Wednesday, April 15, 2020

Interview with Robert Dugoni

Hi everybody,

I had the privilege of interviewing Robert Dugoni on Zoom earlier this week.  As many of you know, Bob is the author of the absolutely terrific book, The Extraordinary Life of Sam Hell.  And as good as the book is, it's matched by Bob himself.  Because of my technical prowess, I can't seem to attach the interview to this post.  If you want to see it, email me at, and I will send it to you.  Warning:  My face is really big.  But the good news is that Bob is on screen about 90% of the time.  So if you have a spare 40 minutes(!), take a look/listen. He is worth your time.

Saturday, April 4, 2020

I've Got Another Good One For You (thanks, Melissa)

I can go on ad nauseam (and typically do) about Melissa's recommendations.  Some/a fair amount of my very favorite books all-time have come from her.  But even when I'm not head-over-heels for a particular book, I still typically like it a lot.  Case in point is the second chance supper club, by Nicole Meier.  Am I over the moon for it?  No. Did I like it to the level of 3.5/4?  Yep.  That's still a pretty high rating.  So what is tscsc about, you ask?  Well, I will tell you:

They had a forever bond, until a sudden tragedy thrust them apart. Now, each at a crossroad in her own life, two sisters' paths are about to intersect.
Broadcast journalist Julia Frank has it all: a career, an ambitious fiance, and the hard-won respect of her peers.  Until a ruinous decision destroys her reputation, puts her job at risk, and sends her reeling toward the only soul left to turn to: her estranged sister, Ginny.
The owner of a clandestine supper club hidden in the Arizona desert, Ginny Frank has a lot on her plate.  The last thing she wants is more drama - or the burden of nursing her younger sister's wounded ego. But family is family.  Besides, Ginny can use the help in more ways than one, and she's going to make sure Julia pulls her weight.
As a tenuous reunion reopens old wounds, Julia and Ginny have no choice but to confront the pain and betrayals of the past.  Will working to keep the secret supper club running be just what they need to find common ground and a path toward forgiveness, or will the increasing stress push them even further apart?

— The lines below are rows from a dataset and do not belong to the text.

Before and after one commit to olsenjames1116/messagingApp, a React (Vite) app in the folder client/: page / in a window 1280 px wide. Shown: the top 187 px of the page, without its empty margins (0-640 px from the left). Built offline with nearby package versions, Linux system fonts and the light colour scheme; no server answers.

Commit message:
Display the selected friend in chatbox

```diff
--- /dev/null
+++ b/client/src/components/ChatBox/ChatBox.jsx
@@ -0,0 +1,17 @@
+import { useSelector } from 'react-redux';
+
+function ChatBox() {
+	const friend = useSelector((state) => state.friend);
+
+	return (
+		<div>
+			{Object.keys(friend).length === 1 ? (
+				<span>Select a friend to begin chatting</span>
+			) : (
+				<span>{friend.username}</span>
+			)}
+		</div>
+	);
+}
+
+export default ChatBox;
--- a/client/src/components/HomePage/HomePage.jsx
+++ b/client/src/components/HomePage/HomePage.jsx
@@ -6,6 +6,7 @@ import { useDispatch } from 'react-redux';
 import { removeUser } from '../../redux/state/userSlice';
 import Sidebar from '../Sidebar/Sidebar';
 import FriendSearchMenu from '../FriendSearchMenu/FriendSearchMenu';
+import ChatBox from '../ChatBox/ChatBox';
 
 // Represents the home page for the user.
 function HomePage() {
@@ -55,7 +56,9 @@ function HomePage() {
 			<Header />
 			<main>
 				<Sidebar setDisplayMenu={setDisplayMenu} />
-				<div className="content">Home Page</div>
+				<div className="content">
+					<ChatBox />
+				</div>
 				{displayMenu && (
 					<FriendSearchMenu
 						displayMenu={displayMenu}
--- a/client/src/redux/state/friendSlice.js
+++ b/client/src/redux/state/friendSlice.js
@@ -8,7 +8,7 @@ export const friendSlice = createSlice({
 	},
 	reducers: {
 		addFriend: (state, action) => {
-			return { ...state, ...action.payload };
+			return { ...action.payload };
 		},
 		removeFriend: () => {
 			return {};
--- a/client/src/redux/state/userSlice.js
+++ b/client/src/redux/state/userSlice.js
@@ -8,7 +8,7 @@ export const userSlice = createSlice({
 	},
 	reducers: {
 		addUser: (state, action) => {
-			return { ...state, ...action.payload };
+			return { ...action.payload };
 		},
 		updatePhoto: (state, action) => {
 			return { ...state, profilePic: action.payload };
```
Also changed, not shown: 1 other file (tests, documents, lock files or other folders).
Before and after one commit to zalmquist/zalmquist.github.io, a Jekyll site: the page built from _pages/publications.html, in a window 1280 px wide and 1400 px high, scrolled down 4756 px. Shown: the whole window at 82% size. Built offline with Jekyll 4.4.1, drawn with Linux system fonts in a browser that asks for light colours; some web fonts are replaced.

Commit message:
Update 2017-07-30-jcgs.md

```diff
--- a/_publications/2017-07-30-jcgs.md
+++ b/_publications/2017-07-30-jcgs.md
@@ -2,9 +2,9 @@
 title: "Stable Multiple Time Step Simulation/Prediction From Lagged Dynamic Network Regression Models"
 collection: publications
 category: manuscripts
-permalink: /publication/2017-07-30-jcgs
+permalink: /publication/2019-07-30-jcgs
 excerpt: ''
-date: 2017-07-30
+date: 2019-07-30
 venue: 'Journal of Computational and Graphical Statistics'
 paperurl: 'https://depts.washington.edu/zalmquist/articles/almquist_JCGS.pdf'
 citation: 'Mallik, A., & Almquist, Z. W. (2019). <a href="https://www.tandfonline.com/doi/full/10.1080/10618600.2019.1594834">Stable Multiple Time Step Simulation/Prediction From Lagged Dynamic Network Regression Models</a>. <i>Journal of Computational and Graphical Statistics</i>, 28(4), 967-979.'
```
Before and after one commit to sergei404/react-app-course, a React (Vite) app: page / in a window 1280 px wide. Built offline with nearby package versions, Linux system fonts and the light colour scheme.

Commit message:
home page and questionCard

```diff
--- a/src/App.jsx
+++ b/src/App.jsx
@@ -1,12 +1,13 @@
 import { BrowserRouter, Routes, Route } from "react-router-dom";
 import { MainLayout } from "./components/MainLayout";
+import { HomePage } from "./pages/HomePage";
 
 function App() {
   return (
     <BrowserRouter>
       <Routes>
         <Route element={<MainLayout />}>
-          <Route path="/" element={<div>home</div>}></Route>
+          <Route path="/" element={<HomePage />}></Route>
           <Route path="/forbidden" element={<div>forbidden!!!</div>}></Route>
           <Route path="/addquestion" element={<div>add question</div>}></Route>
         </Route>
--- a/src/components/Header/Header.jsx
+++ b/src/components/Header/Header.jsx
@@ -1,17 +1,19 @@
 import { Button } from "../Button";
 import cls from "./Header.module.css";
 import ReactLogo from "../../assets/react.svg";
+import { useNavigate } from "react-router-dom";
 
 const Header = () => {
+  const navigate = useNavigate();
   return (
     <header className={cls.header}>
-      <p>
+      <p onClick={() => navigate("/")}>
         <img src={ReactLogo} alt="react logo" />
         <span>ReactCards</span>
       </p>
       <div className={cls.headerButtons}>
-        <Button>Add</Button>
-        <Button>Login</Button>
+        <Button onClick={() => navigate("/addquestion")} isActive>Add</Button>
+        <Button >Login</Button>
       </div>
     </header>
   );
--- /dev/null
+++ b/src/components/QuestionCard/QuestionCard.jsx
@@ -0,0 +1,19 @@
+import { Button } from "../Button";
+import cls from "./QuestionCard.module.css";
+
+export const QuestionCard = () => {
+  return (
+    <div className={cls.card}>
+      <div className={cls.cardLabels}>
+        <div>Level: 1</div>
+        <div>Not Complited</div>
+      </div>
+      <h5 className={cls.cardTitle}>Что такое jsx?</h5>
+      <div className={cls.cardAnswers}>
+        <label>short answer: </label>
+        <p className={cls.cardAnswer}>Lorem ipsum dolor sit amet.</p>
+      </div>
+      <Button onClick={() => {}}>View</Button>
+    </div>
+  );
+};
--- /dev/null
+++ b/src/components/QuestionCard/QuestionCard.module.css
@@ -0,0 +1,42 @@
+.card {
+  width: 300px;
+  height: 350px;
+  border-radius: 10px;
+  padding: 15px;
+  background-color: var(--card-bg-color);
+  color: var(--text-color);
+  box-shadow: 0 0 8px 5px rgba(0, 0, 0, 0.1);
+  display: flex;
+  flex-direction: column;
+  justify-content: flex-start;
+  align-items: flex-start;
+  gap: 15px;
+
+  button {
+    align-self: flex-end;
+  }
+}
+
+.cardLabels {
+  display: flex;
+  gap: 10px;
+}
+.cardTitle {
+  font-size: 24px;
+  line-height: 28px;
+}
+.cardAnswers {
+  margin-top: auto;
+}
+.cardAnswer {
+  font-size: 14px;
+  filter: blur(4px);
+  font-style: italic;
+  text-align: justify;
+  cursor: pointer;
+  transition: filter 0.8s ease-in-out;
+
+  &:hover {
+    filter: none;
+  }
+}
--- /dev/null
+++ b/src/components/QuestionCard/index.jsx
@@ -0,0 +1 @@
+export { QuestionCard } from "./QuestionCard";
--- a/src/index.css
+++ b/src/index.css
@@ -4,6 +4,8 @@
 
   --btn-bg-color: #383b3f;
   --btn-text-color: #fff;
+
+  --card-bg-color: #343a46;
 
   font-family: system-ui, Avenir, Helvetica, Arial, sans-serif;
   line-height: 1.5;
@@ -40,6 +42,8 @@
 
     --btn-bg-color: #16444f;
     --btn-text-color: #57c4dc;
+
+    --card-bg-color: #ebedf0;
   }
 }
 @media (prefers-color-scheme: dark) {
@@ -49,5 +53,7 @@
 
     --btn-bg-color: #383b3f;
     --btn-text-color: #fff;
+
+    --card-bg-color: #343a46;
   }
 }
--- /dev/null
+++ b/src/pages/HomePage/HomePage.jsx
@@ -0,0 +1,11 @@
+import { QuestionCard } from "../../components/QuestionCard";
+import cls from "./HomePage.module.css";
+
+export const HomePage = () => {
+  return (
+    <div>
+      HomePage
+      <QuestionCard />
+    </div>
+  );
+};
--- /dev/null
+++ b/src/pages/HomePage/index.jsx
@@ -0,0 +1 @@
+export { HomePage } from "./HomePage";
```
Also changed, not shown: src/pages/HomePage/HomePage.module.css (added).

This book combines a lot of different elements.  You have the sisters, Julia and Ginny, and Ginny's daughter, Olive.  There is Julia's fiance, James.  We learn about the broadcasting industry.  And what it takes to run a successful restaurant and be a renowned chef.  And we even get a feeling for what life is like in New York City.  I thought Meier did a good job of melding all of these into a coherent story that flowed well.  She used a well-worn, but effective, format of having the chapters in the voices of the 2 sisters.  When it's done well, it makes you care about each of the protagonists.  And that was definitely the case here.

On a personal note, Julia, early on, talks about how her fiance was always invited to black-tie events.  And the author tells us Julia said "she'd been his plus-one."  We have a standing joke in our house that my wife, Joni, who is way more popular than me (no, really), gets invitations sent to our home which say "Joni Russell +1."  And this is after almost 49 years of marriage!  I had to chuckle on that one.

But enough about me.  Add the second chance supper club to your reading list.  I'm sure you will enjoy it.